◆ Task objective: Copy every line below that has the word "specs" in it.

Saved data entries
——————————

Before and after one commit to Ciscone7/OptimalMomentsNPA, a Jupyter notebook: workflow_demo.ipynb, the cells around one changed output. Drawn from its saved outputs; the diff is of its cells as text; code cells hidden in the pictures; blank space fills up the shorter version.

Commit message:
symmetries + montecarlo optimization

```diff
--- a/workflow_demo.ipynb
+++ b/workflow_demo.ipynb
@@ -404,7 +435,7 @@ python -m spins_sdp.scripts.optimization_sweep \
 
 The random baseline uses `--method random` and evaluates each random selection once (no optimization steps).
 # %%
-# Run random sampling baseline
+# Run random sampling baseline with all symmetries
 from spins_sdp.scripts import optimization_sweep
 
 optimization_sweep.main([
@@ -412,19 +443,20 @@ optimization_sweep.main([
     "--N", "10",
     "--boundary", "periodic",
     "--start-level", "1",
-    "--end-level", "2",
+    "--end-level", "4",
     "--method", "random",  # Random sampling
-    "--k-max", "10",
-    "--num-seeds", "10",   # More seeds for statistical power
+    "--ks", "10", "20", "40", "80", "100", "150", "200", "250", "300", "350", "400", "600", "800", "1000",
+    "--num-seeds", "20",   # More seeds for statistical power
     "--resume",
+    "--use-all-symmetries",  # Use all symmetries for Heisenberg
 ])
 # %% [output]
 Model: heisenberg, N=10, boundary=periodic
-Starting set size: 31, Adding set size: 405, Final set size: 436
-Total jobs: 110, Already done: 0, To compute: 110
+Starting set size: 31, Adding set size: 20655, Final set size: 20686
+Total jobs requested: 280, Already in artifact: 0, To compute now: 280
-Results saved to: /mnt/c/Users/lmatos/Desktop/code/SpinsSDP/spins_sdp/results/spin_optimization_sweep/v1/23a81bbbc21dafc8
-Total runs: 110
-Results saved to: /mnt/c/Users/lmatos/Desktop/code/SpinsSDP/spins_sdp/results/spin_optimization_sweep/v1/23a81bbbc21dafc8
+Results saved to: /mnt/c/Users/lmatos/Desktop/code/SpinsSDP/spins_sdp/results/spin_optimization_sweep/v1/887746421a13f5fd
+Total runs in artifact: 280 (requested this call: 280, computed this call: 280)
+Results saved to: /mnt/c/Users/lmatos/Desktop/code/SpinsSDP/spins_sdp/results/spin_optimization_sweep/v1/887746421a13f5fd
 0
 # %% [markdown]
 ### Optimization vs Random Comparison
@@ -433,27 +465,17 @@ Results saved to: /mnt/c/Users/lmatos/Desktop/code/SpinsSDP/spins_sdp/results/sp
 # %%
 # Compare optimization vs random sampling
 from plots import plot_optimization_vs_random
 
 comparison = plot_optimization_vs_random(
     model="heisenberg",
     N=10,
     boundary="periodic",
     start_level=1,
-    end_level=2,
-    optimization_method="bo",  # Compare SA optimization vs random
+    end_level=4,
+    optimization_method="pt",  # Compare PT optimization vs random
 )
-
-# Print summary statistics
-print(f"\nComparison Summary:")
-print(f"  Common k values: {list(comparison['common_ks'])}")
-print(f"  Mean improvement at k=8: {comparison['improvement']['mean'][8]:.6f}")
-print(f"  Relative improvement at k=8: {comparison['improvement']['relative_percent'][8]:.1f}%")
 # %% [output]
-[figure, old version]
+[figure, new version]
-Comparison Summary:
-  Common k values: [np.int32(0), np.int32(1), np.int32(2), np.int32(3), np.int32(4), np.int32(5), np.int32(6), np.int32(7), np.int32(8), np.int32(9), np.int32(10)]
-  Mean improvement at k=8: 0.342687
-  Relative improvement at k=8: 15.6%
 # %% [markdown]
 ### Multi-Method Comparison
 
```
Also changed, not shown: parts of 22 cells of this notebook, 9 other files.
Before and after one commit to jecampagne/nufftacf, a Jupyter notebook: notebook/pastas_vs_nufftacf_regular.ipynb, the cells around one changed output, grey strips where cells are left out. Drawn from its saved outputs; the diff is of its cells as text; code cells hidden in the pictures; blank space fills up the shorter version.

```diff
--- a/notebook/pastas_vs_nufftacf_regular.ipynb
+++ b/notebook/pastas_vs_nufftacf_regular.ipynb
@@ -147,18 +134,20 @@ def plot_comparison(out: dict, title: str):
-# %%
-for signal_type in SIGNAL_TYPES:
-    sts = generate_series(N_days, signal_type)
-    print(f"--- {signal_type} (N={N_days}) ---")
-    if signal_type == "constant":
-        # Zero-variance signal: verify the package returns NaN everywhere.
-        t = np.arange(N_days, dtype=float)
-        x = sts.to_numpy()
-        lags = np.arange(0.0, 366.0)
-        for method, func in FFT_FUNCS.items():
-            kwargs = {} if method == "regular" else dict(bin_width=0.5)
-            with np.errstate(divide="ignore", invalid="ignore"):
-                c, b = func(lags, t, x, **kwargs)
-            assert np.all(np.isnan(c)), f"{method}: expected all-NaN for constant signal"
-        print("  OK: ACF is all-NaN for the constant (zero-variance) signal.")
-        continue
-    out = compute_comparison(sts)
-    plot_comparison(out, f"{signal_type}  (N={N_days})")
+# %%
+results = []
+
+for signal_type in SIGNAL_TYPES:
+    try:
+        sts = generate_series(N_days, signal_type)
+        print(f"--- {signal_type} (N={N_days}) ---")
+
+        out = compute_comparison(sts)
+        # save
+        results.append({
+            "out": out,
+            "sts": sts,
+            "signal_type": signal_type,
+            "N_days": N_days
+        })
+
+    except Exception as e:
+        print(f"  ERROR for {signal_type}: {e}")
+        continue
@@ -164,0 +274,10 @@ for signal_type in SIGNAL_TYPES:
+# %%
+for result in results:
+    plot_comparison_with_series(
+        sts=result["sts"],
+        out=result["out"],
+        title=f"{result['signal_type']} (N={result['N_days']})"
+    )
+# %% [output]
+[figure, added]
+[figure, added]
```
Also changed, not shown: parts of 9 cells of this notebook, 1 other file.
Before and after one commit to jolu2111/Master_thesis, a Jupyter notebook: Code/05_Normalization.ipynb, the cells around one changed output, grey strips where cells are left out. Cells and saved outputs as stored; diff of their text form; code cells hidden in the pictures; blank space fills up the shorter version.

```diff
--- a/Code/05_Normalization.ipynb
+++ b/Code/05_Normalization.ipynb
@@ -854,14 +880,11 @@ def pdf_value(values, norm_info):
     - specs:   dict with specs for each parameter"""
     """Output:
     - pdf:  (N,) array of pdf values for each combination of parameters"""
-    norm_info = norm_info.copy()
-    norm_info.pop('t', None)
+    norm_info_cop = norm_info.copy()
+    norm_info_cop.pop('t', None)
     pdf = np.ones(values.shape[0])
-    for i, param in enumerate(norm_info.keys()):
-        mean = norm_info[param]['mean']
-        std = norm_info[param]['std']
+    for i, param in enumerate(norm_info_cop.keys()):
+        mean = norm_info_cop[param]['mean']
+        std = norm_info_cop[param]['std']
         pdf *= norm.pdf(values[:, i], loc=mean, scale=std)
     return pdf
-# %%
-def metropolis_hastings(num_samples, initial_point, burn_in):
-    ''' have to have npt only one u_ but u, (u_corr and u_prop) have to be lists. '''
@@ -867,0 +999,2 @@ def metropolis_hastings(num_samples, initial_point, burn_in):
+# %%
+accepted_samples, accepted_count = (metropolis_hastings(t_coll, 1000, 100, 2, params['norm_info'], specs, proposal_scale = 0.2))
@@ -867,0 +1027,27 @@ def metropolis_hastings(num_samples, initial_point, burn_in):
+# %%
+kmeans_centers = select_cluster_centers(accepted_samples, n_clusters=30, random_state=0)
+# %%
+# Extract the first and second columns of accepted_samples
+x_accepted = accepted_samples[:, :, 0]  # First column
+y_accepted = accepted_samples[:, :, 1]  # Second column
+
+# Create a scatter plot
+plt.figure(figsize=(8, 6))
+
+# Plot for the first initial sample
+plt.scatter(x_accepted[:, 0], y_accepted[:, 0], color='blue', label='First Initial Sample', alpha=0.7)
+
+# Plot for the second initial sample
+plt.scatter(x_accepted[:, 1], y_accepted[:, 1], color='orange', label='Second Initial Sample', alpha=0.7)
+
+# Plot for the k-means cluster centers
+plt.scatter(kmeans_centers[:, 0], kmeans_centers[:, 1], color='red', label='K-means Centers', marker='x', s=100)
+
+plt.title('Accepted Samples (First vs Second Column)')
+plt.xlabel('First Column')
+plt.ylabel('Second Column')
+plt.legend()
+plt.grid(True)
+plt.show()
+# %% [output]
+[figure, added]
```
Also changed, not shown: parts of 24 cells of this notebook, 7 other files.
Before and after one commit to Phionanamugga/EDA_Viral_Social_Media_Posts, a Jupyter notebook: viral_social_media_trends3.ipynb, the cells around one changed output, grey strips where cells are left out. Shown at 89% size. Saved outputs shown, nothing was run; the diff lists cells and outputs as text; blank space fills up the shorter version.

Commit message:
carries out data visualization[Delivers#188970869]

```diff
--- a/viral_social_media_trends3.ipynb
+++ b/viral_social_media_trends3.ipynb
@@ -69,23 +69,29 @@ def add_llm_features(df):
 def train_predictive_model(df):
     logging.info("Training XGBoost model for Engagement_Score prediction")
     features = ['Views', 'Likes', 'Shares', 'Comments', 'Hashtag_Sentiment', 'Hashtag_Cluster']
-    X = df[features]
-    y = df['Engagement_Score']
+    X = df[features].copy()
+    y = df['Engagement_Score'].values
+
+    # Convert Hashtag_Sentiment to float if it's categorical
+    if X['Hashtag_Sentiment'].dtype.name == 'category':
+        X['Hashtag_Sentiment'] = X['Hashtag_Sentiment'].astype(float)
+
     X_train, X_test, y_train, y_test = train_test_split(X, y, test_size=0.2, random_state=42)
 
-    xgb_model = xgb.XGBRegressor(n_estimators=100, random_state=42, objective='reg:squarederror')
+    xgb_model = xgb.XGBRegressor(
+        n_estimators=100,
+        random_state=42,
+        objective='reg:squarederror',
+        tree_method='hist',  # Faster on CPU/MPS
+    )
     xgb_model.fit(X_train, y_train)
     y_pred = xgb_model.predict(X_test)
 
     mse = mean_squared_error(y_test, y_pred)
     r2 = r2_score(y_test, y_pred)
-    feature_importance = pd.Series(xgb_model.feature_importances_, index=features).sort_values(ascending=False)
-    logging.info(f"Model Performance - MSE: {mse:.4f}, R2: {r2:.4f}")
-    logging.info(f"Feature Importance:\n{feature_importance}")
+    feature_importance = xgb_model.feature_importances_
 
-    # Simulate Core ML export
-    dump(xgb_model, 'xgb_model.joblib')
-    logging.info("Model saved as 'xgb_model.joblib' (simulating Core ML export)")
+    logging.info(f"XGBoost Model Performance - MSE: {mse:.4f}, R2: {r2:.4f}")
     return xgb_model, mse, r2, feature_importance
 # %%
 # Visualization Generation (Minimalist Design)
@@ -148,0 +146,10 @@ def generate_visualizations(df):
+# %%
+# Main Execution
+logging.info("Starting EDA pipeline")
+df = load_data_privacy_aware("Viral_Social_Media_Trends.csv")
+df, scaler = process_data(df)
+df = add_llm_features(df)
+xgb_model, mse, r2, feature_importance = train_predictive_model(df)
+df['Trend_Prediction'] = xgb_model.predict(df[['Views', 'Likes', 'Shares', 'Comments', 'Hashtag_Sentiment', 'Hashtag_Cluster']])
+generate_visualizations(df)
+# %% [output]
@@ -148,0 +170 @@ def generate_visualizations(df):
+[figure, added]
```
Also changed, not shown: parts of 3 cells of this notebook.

——————————

◆ Written reply:
     - specs:   dict with specs for each parameter"""
+accepted_samples, accepted_count = (metropolis_hastings(t_coll, 1000, 100, 2, params['norm_info'], specs, proposal_scale = 0.2))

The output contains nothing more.